___ PROVIDED ENTRIES
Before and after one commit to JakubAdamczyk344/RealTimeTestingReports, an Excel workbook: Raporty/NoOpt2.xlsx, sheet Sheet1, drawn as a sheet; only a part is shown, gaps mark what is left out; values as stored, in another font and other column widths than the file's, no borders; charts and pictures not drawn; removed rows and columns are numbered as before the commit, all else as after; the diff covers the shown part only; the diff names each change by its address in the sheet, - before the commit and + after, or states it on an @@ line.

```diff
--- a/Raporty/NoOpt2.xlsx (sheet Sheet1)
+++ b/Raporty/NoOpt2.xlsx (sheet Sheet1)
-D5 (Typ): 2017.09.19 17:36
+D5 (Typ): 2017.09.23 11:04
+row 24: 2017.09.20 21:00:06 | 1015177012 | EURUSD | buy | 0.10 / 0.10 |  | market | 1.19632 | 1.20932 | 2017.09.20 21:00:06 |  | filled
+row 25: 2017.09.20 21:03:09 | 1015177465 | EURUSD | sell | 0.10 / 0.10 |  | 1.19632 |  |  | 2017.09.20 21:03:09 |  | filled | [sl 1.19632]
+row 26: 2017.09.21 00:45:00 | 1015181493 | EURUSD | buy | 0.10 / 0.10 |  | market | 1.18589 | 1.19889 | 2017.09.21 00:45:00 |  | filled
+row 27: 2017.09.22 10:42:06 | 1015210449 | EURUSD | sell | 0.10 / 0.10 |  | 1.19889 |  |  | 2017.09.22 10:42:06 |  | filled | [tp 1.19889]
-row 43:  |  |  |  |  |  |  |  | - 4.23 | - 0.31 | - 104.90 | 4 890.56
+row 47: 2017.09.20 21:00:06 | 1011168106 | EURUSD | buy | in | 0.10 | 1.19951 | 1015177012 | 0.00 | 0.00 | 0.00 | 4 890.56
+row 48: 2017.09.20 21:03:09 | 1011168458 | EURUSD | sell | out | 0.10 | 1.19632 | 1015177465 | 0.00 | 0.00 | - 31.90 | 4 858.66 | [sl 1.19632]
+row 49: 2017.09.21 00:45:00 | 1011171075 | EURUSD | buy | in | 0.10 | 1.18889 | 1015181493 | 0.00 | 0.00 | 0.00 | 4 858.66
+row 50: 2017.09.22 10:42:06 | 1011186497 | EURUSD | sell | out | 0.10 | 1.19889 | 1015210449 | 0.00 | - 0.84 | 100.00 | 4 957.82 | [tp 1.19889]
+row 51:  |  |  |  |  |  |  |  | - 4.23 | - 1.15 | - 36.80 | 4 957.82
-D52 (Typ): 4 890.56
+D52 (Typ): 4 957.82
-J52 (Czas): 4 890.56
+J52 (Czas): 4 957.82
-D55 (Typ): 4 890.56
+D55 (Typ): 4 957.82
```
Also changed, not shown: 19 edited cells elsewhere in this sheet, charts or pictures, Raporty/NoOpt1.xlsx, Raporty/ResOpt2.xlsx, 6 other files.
______
* **TASK PROMPT**
Matching lines for the string "other": work out how many the records contain and write only the number.

* **RESULT**
2